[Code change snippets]
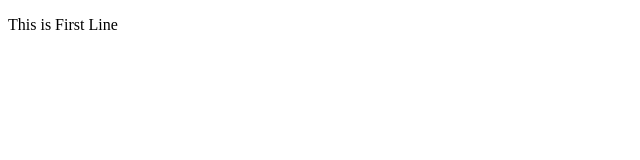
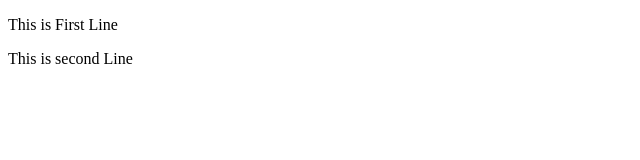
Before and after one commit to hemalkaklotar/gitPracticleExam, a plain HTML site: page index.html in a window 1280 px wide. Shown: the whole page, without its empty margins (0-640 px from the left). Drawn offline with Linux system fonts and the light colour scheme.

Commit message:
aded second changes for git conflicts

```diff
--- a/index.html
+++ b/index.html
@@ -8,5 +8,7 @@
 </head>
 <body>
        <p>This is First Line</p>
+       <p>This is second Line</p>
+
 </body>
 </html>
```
---
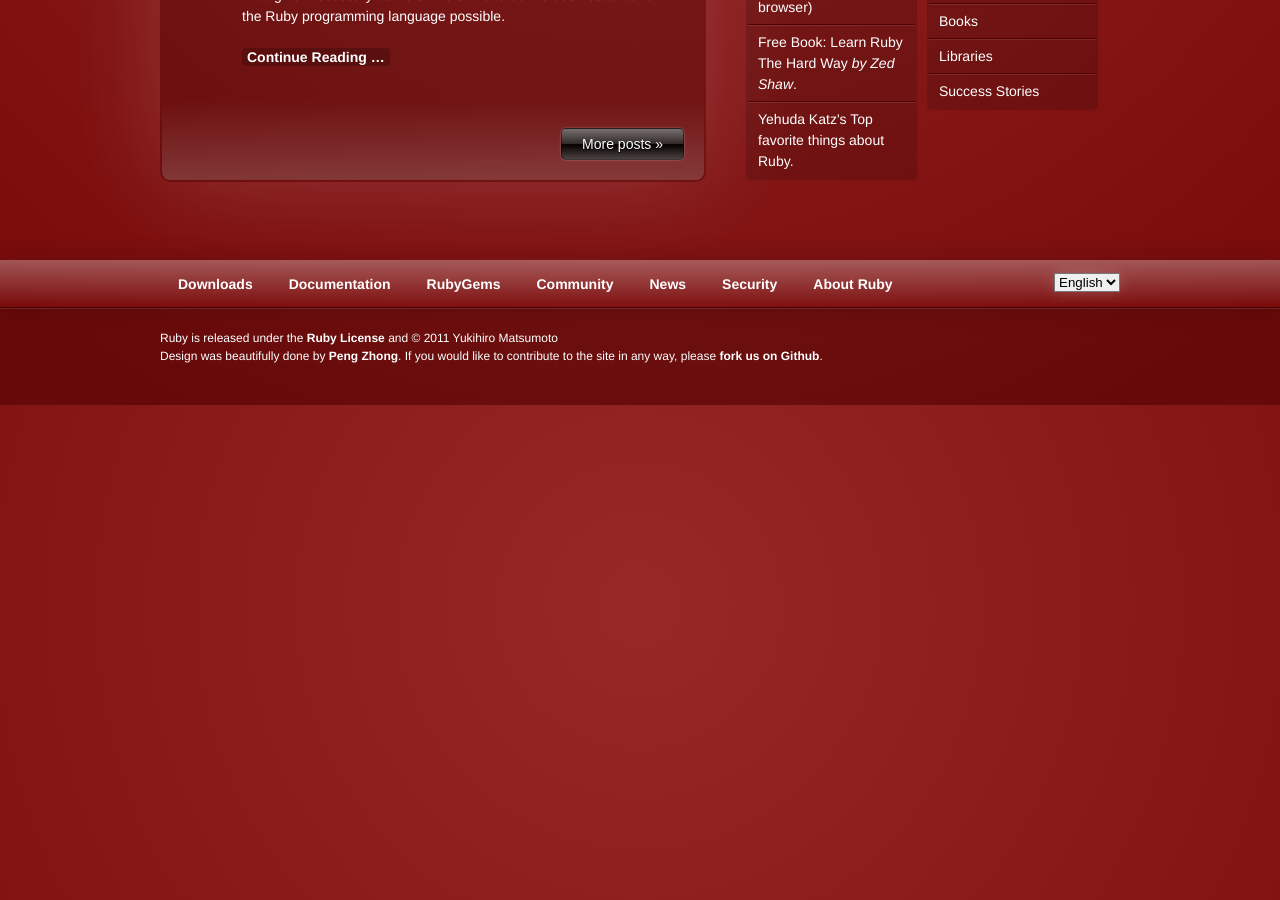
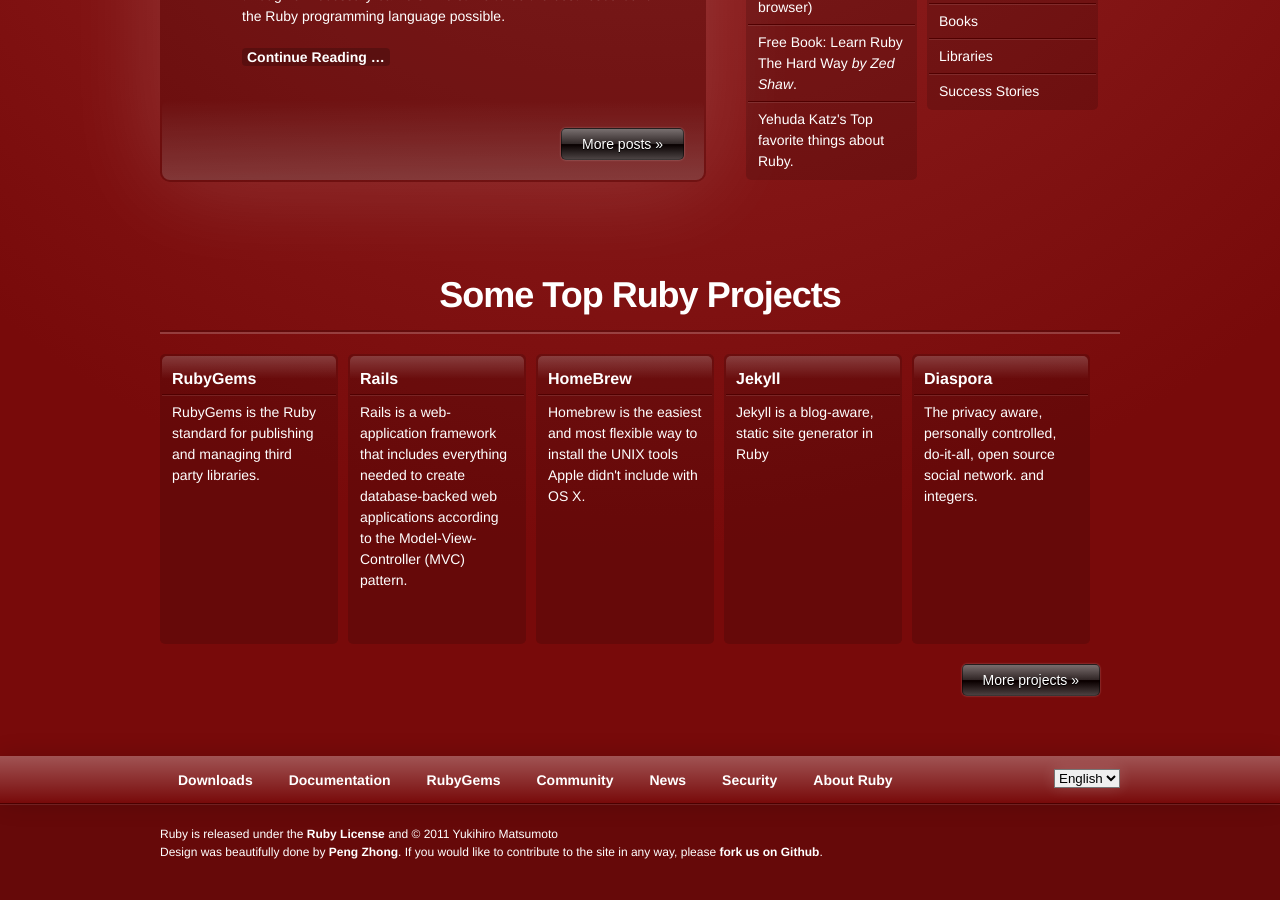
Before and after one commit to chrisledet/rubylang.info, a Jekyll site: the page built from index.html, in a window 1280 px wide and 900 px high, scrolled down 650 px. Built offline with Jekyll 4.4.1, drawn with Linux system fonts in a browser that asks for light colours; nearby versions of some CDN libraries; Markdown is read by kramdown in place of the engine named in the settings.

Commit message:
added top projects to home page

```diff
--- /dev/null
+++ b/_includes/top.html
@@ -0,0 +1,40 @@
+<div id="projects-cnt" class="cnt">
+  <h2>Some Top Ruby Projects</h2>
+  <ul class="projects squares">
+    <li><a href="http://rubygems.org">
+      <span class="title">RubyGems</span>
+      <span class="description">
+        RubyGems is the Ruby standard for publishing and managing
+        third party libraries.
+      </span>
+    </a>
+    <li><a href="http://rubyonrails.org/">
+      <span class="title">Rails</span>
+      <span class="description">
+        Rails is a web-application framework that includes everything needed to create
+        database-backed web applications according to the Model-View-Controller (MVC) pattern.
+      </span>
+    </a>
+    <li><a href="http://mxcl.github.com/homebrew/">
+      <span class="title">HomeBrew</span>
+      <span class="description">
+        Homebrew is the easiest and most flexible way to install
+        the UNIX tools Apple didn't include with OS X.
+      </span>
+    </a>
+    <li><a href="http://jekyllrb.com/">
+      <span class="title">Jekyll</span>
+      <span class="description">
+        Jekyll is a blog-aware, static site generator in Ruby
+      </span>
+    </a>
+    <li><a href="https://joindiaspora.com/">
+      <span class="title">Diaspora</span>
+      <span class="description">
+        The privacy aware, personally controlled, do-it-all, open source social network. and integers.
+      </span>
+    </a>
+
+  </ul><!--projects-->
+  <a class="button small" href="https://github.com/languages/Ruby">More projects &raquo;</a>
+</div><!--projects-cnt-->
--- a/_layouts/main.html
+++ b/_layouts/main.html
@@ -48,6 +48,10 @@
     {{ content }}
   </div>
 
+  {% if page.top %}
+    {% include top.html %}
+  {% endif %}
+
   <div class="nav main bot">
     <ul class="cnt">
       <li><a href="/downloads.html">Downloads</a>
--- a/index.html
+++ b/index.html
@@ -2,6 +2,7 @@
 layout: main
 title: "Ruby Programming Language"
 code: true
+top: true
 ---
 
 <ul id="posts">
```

▶ **TASK TO CARRY OUT**
Return every line of the records in which the word "https" is found.

▶ **ANSWER BOX**
+    <li><a href="https://joindiaspora.com/">
+  <a class="button small" href="https://github.com/languages/Ruby">More projects &raquo;</a>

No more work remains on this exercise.